## Exercise requirements
Copy, from the data below, each line that has the word "текста".

## Input data
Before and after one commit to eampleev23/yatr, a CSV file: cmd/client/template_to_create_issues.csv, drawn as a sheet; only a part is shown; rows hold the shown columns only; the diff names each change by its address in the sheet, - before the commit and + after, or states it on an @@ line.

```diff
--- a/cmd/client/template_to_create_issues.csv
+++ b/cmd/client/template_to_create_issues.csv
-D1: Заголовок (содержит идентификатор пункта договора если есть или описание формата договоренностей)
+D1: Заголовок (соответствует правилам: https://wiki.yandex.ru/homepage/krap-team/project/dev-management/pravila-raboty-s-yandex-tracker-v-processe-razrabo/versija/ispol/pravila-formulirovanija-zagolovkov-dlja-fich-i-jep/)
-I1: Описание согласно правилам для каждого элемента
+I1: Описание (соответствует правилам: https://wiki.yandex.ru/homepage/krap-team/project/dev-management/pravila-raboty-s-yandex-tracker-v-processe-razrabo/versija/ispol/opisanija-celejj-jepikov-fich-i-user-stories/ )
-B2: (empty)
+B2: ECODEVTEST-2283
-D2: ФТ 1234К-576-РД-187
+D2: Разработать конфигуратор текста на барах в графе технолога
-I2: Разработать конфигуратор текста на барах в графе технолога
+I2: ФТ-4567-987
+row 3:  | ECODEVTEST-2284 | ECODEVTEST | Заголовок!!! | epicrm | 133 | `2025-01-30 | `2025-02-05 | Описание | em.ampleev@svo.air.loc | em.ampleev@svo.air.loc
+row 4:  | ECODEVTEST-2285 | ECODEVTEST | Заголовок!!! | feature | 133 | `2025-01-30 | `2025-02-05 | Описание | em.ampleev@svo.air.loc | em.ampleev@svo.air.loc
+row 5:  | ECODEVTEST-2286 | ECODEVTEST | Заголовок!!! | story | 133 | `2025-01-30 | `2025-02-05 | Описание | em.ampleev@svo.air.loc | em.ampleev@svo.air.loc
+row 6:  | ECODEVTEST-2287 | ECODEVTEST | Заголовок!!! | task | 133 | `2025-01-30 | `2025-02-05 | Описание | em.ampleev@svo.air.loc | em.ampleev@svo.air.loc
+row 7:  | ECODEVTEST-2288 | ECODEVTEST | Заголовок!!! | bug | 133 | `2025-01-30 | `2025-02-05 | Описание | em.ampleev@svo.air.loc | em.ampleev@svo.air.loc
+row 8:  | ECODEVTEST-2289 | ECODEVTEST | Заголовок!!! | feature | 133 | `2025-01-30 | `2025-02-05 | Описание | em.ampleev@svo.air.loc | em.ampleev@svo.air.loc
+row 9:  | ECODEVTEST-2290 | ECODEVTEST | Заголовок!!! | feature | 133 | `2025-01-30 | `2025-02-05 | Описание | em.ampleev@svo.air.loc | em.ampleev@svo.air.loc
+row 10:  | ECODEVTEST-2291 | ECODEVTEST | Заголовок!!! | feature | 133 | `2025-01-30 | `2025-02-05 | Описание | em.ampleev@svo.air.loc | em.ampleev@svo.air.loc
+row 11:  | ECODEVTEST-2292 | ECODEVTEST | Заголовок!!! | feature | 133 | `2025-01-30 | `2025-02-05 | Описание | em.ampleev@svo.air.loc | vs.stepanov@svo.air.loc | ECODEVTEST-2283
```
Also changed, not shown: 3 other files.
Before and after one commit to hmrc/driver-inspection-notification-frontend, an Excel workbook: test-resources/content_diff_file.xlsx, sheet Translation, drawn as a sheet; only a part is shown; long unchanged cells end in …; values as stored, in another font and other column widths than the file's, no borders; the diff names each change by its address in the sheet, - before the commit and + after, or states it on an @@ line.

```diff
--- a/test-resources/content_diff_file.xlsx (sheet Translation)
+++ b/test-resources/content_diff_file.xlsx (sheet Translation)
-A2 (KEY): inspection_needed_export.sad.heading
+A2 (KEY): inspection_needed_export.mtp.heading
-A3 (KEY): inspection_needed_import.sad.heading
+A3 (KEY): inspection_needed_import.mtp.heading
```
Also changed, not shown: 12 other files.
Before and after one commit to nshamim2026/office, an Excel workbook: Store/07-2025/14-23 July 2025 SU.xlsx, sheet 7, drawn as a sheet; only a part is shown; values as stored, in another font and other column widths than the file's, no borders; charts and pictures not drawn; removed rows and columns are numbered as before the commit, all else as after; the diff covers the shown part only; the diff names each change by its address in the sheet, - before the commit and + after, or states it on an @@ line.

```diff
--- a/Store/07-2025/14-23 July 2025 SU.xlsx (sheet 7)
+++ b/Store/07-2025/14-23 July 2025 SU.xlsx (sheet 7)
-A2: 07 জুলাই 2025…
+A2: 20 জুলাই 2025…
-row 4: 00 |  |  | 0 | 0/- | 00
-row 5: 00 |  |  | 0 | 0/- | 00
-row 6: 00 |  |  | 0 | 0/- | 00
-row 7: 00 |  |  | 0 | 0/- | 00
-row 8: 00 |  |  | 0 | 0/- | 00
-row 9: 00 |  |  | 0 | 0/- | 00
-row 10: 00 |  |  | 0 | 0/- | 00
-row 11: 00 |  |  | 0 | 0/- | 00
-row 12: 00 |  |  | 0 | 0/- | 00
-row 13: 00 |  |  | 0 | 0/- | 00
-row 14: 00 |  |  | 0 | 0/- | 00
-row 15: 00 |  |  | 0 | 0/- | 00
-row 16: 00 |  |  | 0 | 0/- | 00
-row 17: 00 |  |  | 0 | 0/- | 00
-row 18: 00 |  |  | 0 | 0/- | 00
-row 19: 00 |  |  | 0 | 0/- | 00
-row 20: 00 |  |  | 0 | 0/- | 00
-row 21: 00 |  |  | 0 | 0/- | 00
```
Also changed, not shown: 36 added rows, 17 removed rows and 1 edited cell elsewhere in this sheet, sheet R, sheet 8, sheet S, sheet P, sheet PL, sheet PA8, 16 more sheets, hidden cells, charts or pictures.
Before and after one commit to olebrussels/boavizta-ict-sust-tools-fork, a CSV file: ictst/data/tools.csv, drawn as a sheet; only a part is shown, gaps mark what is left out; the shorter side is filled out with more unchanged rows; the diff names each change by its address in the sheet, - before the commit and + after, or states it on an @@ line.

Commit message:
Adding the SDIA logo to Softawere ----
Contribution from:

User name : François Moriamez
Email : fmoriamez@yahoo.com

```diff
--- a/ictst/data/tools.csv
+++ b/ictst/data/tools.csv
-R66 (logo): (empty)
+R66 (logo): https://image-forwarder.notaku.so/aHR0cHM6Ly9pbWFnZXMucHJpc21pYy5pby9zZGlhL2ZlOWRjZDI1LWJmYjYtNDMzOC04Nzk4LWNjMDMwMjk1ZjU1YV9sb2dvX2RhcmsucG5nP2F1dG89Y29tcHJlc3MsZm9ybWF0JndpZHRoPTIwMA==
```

## Result for this exercise
+D2: Разработать конфигуратор текста на барах в графе технолога
-I2: Разработать конфигуратор текста на барах в графе технолога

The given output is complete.